By Scott Schweinfurth
Type of game: Puzzle
Rating: 5 out of 5 hands
In a galaxy far, far away… they need sewer systems, too. Corporation Incorporated builds them. Everyone knows their drivers — the brave men and women who fear no danger and would, if the pay was good enough, even fly through Hell. Now you can join them. You will gain access to prefabricated spaceship components cleverly made from sewer pipes. Can you build a space ship durable enough to weather storms of meteors? Armed enough to defend against pirates? Big enough to carry a large crew and valuable cargo? Fast enough to get there first?
Of course, you can. Become a Galaxy Trucker. It’s loads of fun.
Galaxy Trucker is a 2-4 person game divided into two phases. In the first phase, players (or “truckers”) will build their ships by grabbing tiles from a communal pool and adding them to their ships layout. In the second phase, the ships are put to the test, flying a route randomly determined by a card draw. During the route, the truckers may encounter pirates, smugglers, space dust, asteroids, or new planets from which to collect cargo.

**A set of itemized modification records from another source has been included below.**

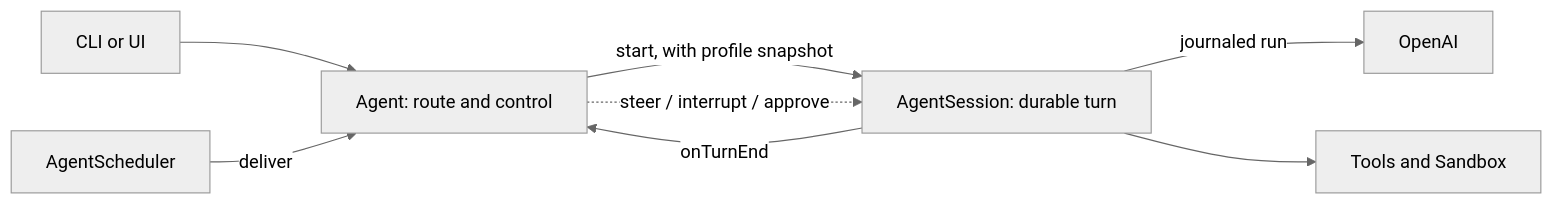
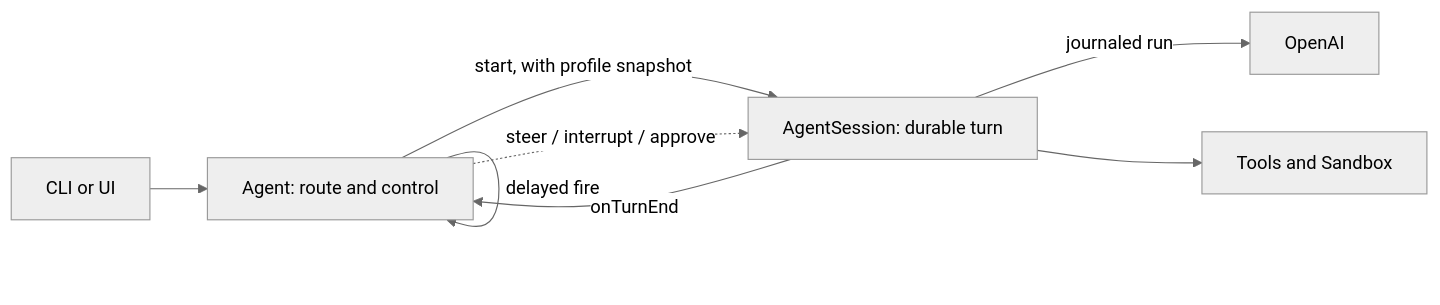
The diagram in README.md (restatedev/agent), drawn with Mermaid (neutral theme) before and after one commit. The commit also changed other lines of this file and 24 other files, not shown here.

First line of the commit message:
Merge AgentScheduler and AgentNotifications into Agent

````diff
--- a/README.md
+++ b/README.md
@@ -83,10 +83,10 @@
 ```mermaid
 flowchart LR
   Client[CLI or UI] --> Agent[Agent: route and control]
   Agent -->|start, with profile snapshot| Session[AgentSession: durable turn]
   Agent -.->|steer / interrupt / approve| Session
   Session -->|journaled run| Model[OpenAI]
   Session --> Tools[Tools and Sandbox]
   Session -->|onTurnEnd| Agent
-  Scheduler[AgentScheduler] -->|deliver| Agent
+  Agent -->|delayed fire| Agent
 ```
````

I love Galaxy Trucker and my favorite part is the first phase. Galaxy Trucker employs a mechanism that I rarely see in board games: real time. A pile of components is placed into the center of the play area face down, and when the game starts players grab a tile, bring it back to their play mat, and then turn it over and see if they want to add it to their ship. If yes, then they add the component to any available legal spot. If not, they place it back into the center pile face up. Tiles cannot be rearranged once placed. I love this part, as my friends and I frantically go through the components trying to make the best possible ship for a route we know little to nothing about. Should we be focusing on weapons? Engines? Cargo space? Crew? At the beginning of the phase you won’t have any idea, but after you’ve placed a few tiles, you can look at the route cards three at a time to get an idea. However, since the game is in real time, you will be looking at cards while the other players continue to build their ships. The knowledge of what you are going to need may very well cost you the opportunity to get them, and I love that fact. There are so many choices to make in Galaxy Trucker. I personally feel that the indicator of a good game is when it’s over you can look back and find the choice (or choices) where you went wrong, and I think Galaxy Trucker has this in spades. Once you are finished building your ship, you grab the 1st position tile. Players continue building until all but one of the position tiles have been collected, at which point the last player has 30 seconds to finish their ship.
While I don’t like the second phase as much as the first, I still enjoy it quite a bit. In this phase, you get to see how well your choices stand up to the rigors of interstellar travel. Now, there aren’t as many choices to make in the second phase, and some people complain that it’s a little too random and out of your control, but I still enjoy it. The second phase is really just seeing how your creation stands up. I’ve sat there and watched ships get blown to pieces in a war zone, but I’ve also seen ships not get a scratch, and I’ve still had a blast watching my ship fall apart in front of me. I personally feel like you can make enough good decisions in the first phase to mitigate the randomness of the second, but understand that some people don’t share that opinion.
Galaxy Trucker is a fun game with a real-time element that doesn’t feel like other games I’ve played. It is unique, and I appreciate its concept and approach.